*** Material to process ***

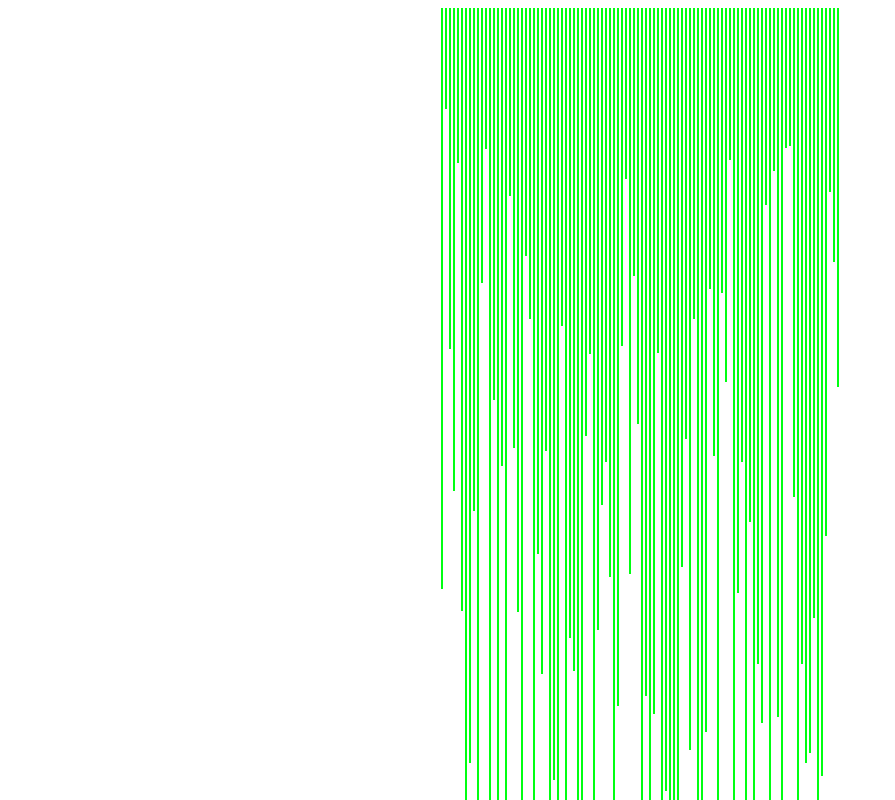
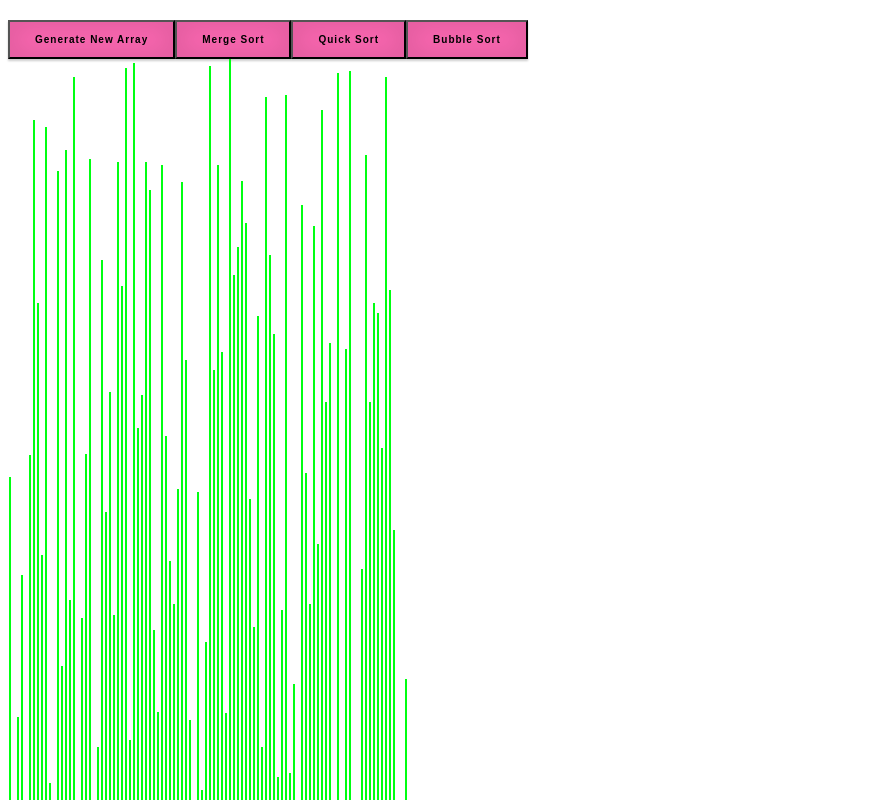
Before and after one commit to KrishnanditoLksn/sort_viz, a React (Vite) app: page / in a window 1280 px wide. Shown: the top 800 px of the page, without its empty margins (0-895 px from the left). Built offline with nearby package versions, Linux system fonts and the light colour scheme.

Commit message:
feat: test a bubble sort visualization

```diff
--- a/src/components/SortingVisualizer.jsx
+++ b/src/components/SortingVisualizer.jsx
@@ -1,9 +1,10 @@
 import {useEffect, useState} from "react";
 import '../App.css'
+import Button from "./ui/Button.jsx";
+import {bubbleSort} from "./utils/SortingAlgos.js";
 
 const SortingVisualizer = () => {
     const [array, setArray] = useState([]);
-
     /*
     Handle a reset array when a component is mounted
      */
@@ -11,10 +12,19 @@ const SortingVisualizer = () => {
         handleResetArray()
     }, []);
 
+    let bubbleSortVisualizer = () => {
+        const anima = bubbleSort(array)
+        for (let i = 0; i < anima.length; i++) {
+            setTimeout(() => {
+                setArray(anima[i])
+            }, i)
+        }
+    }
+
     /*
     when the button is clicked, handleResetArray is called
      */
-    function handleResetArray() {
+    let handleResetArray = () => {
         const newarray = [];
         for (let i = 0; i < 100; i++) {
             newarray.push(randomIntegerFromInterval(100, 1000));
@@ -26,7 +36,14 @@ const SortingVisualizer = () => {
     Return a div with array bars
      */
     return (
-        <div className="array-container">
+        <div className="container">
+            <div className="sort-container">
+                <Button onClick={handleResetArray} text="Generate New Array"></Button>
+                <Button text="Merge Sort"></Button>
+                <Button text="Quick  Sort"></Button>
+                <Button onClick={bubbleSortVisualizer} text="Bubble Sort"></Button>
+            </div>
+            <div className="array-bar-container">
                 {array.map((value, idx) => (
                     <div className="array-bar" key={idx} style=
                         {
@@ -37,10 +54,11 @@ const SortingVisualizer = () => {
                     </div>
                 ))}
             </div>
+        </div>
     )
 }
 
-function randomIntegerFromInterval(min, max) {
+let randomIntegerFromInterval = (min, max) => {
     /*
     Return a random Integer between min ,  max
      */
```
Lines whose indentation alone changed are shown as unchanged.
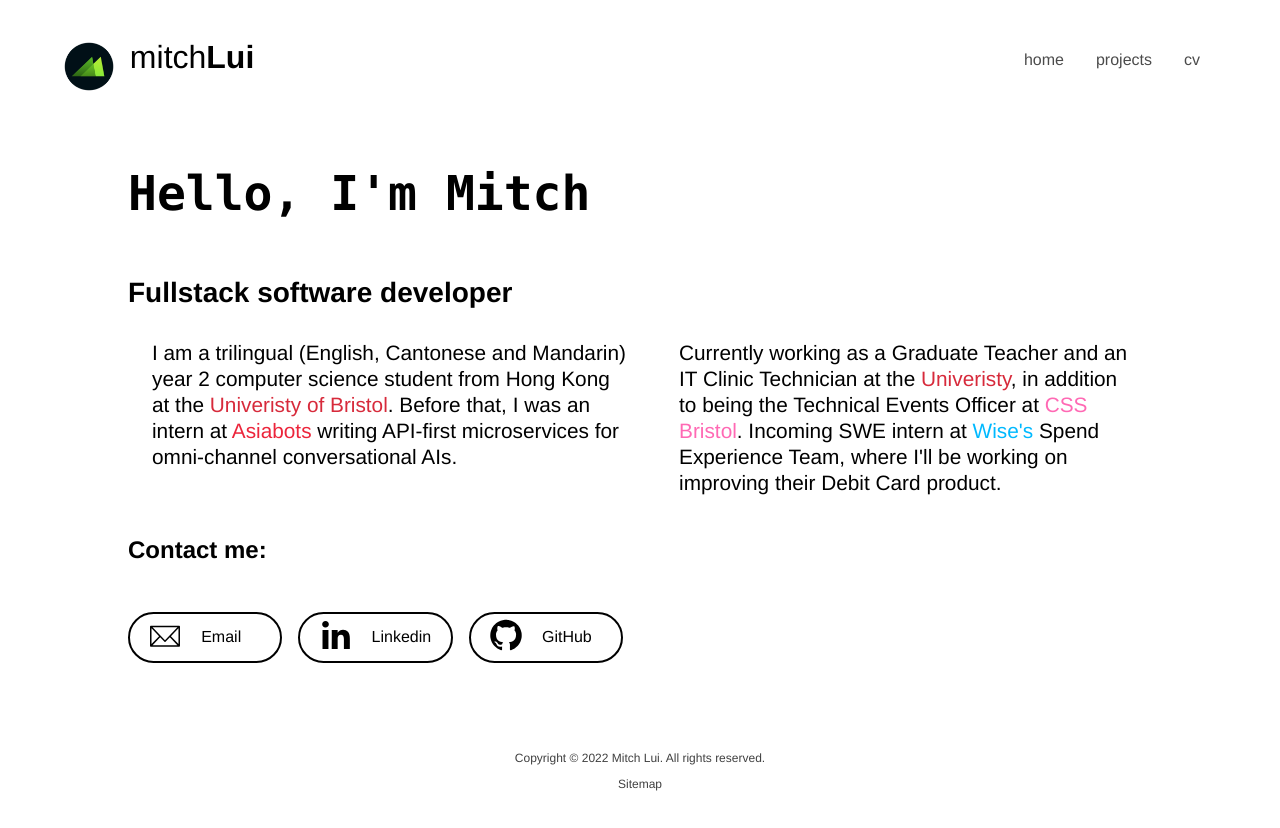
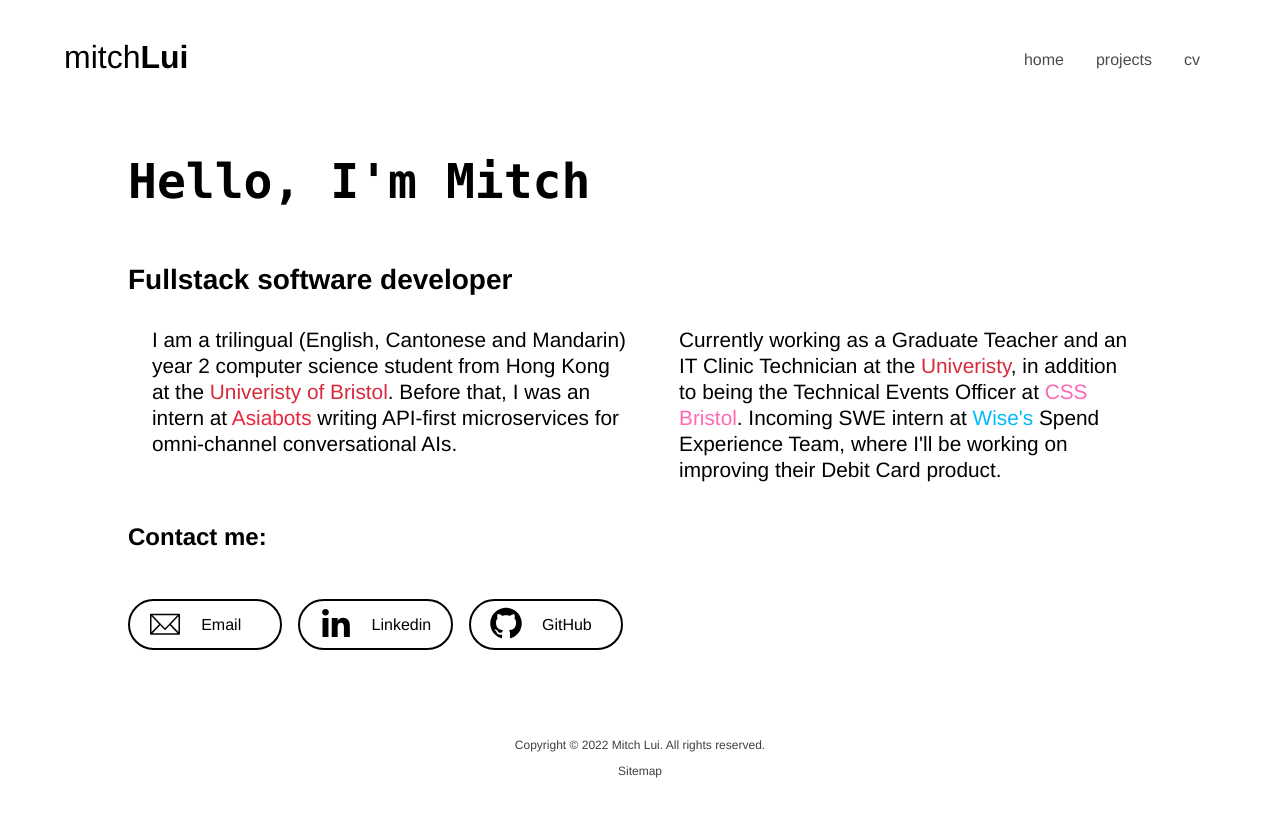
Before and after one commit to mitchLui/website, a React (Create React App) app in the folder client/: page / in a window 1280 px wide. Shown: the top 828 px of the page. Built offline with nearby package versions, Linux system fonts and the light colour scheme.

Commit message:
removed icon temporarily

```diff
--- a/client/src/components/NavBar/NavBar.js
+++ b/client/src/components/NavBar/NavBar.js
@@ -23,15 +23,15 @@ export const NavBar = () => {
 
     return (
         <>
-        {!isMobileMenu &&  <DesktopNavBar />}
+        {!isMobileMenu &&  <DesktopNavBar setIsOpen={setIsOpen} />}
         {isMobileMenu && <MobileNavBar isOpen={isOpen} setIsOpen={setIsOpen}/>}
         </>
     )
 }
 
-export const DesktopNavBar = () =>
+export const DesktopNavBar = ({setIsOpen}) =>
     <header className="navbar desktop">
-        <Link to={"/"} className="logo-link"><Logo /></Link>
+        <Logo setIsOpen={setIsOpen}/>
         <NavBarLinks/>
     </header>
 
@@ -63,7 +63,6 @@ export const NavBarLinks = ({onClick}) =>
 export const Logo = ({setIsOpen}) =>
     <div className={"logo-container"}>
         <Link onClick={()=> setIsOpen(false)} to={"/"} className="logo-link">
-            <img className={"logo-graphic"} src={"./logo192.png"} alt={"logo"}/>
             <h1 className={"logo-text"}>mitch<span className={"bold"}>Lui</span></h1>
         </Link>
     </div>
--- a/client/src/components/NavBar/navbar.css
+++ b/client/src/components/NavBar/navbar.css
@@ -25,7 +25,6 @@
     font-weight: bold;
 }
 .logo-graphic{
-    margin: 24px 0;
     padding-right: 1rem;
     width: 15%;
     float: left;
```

*** End of Material to process ***

# Task:
Each record should appear again exactly as it stands, with no picture included.

# Solution to this exercise:
Before and after one commit to KrishnanditoLksn/sort_viz, a React (Vite) app: page / in a window 1280 px wide. Shown: the top 800 px of the page, without its empty margins (0-895 px from the left). Built offline with nearby package versions, Linux system fonts and the light colour scheme.

Commit message:
feat: test a bubble sort visualization

```diff
--- a/src/components/SortingVisualizer.jsx
+++ b/src/components/SortingVisualizer.jsx
@@ -1,9 +1,10 @@
 import {useEffect, useState} from "react";
 import '../App.css'
+import Button from "./ui/Button.jsx";
+import {bubbleSort} from "./utils/SortingAlgos.js";
 
 const SortingVisualizer = () => {
     const [array, setArray] = useState([]);
-
     /*
     Handle a reset array when a component is mounted
      */
@@ -11,10 +12,19 @@ const SortingVisualizer = () => {
         handleResetArray()
     }, []);
 
+    let bubbleSortVisualizer = () => {
+        const anima = bubbleSort(array)
+        for (let i = 0; i < anima.length; i++) {
+            setTimeout(() => {
+                setArray(anima[i])
+            }, i)
+        }
+    }
+
     /*
     when the button is clicked, handleResetArray is called
      */
-    function handleResetArray() {
+    let handleResetArray = () => {
         const newarray = [];
         for (let i = 0; i < 100; i++) {
             newarray.push(randomIntegerFromInterval(100, 1000));
@@ -26,7 +36,14 @@ const SortingVisualizer = () => {
     Return a div with array bars
      */
     return (
-        <div className="array-container">
+        <div className="container">
+            <div className="sort-container">
+                <Button onClick={handleResetArray} text="Generate New Array"></Button>
+                <Button text="Merge Sort"></Button>
+                <Button text="Quick  Sort"></Button>
+                <Button onClick={bubbleSortVisualizer} text="Bubble Sort"></Button>
+            </div>
+            <div className="array-bar-container">
                 {array.map((value, idx) => (
                     <div className="array-bar" key={idx} style=
                         {
@@ -37,10 +54,11 @@ const SortingVisualizer = () => {
                     </div>
                 ))}
             </div>
+        </div>
     )
 }
 
-function randomIntegerFromInterval(min, max) {
+let randomIntegerFromInterval = (min, max) => {
     /*
     Return a random Integer between min ,  max
      */
```
Lines whose indentation alone changed are shown as unchanged.
Before and after one commit to mitchLui/website, a React (Create React App) app in the folder client/: page / in a window 1280 px wide. Shown: the top 828 px of the page. Built offline with nearby package versions, Linux system fonts and the light colour scheme.

Commit message:
removed icon temporarily

```diff
--- a/client/src/components/NavBar/NavBar.js
+++ b/client/src/components/NavBar/NavBar.js
@@ -23,15 +23,15 @@ export const NavBar = () => {
 
     return (
         <>
-        {!isMobileMenu &&  <DesktopNavBar />}
+        {!isMobileMenu &&  <DesktopNavBar setIsOpen={setIsOpen} />}
         {isMobileMenu && <MobileNavBar isOpen={isOpen} setIsOpen={setIsOpen}/>}
         </>
     )
 }
 
-export const DesktopNavBar = () =>
+export const DesktopNavBar = ({setIsOpen}) =>
     <header className="navbar desktop">
-        <Link to={"/"} className="logo-link"><Logo /></Link>
+        <Logo setIsOpen={setIsOpen}/>
         <NavBarLinks/>
     </header>
 
@@ -63,7 +63,6 @@ export const NavBarLinks = ({onClick}) =>
 export const Logo = ({setIsOpen}) =>
     <div className={"logo-container"}>
         <Link onClick={()=> setIsOpen(false)} to={"/"} className="logo-link">
-            <img className={"logo-graphic"} src={"./logo192.png"} alt={"logo"}/>
             <h1 className={"logo-text"}>mitch<span className={"bold"}>Lui</span></h1>
         </Link>
     </div>
--- a/client/src/components/NavBar/navbar.css
+++ b/client/src/components/NavBar/navbar.css
@@ -25,7 +25,6 @@
     font-weight: bold;
 }
 .logo-graphic{
-    margin: 24px 0;
     padding-right: 1rem;
     width: 15%;
     float: left;
```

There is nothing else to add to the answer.